BONUS: A Conversation With A Future-Oriented Artist
Oleg Danilenko is a Ukrainian self-taught artist. I’ve collaborated with Oleg for a previous article, so I’ve commissioned a new piece from him titled “Childbearing in Space” just for MONI-07B. I’ve transcribed our conversation about his creative process.
What do I think about the future of humanity in space?
Space is the next level, the next chapter in the history of humanity. A long time ago, people lived in tribes and knew little about their world. Their knowledge grew, and now, after so many centuries of scientific development, we can travel the world with the help of modern technologies using Google Earth. We can also see Mars with two clicks or look into the neighboring galaxy, similarly to how we study what kind of land is beyond the ocean using Google Earth.
The cosmos brings a new, even more extensive, boundless chapter of discoveries. Human beings are curious, and our desire to see the world is beyond doubt. But, whether it’s idle curiosity or a mathematical calculation to obtain new resources beyond Earth, space is like a vast, uncharted ocean, and we have just learned how to build boats and attach sails.

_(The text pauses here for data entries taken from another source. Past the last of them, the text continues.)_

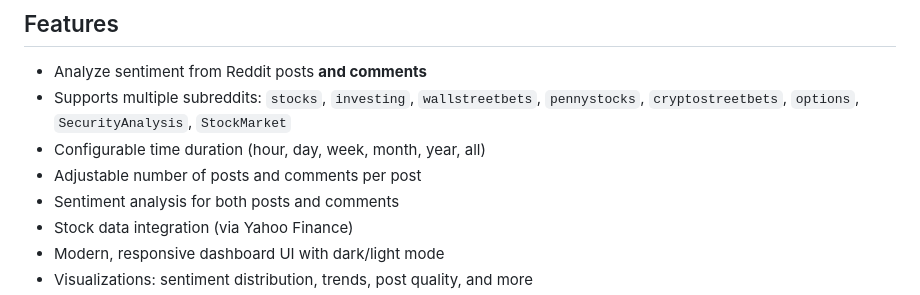
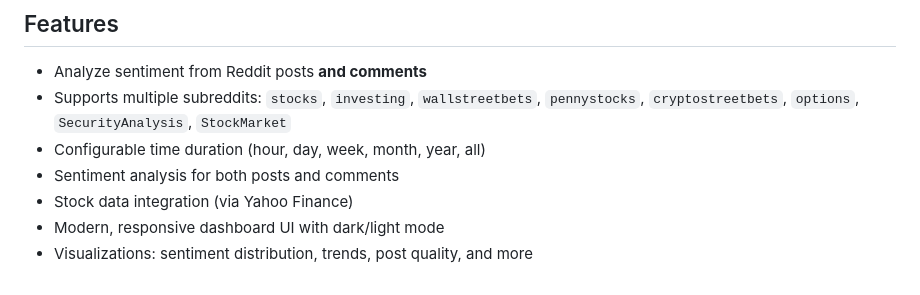
Before and after one commit to isabhiii/Reddit-Stock-Sentiment-Analyzer, a Markdown page: README.md, the part around the change. Rendered like a GitHub page.

```diff
--- a/README.md
+++ b/README.md
@@ -6,7 +6,6 @@ A web application that analyzes Reddit sentiment and stock data for any given st
 - Analyze sentiment from Reddit posts **and comments**
 - Supports multiple subreddits: `stocks`, `investing`, `wallstreetbets`, `pennystocks`, `cryptostreetbets`, `options`, `SecurityAnalysis`, `StockMarket`
 - Configurable time duration (hour, day, week, month, year, all)
-- Adjustable number of posts and comments per post
 - Sentiment analysis for both posts and comments
 - Stock data integration (via Yahoo Finance)
 - Modern, responsive dashboard UI with dark/light mode
```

Why is it essential to think about child growth and development?
The foundation of human nature is procreation, to save and raise stronger offspring. Without strong offspring, there will be no “golden” future.
Should we consider alternatives to settling on Mars?
Mars is a unique planet with many secrets, theories, and legends. It is so interesting to everyone because it allows dreams and fantasy to become part of our cosmic reality. It presents life beyond the generally accepted standards - Earth’s gravity, day and night, sunsets and dawns. Mars is the nearest planet visible from our “old world” and the easiest to visit, this is decisive, but at the same time, it represents a cautious step for humanity as a colonizer of a new era.
To obtain new resources, technologies, and knowledge, one must explore other “places” and move and advance with a plan. For example, Mars can become, by coincidence, or luck, a planet favorable for settlement and located relatively close by. But without new settlements located in the right places and without special technologies, we can only be content with what we have. We can only be content with the chances we get.
What were your thoughts / creative processes when creating art?
Creativity and art help to visualize what does not exist. Why not dream and move forward in time 100 years, 200 years, or 300 years ahead and make a snapshot of the future?
Stay tuned for part II featuring the in-depth perspectives of a physician specializing in space health.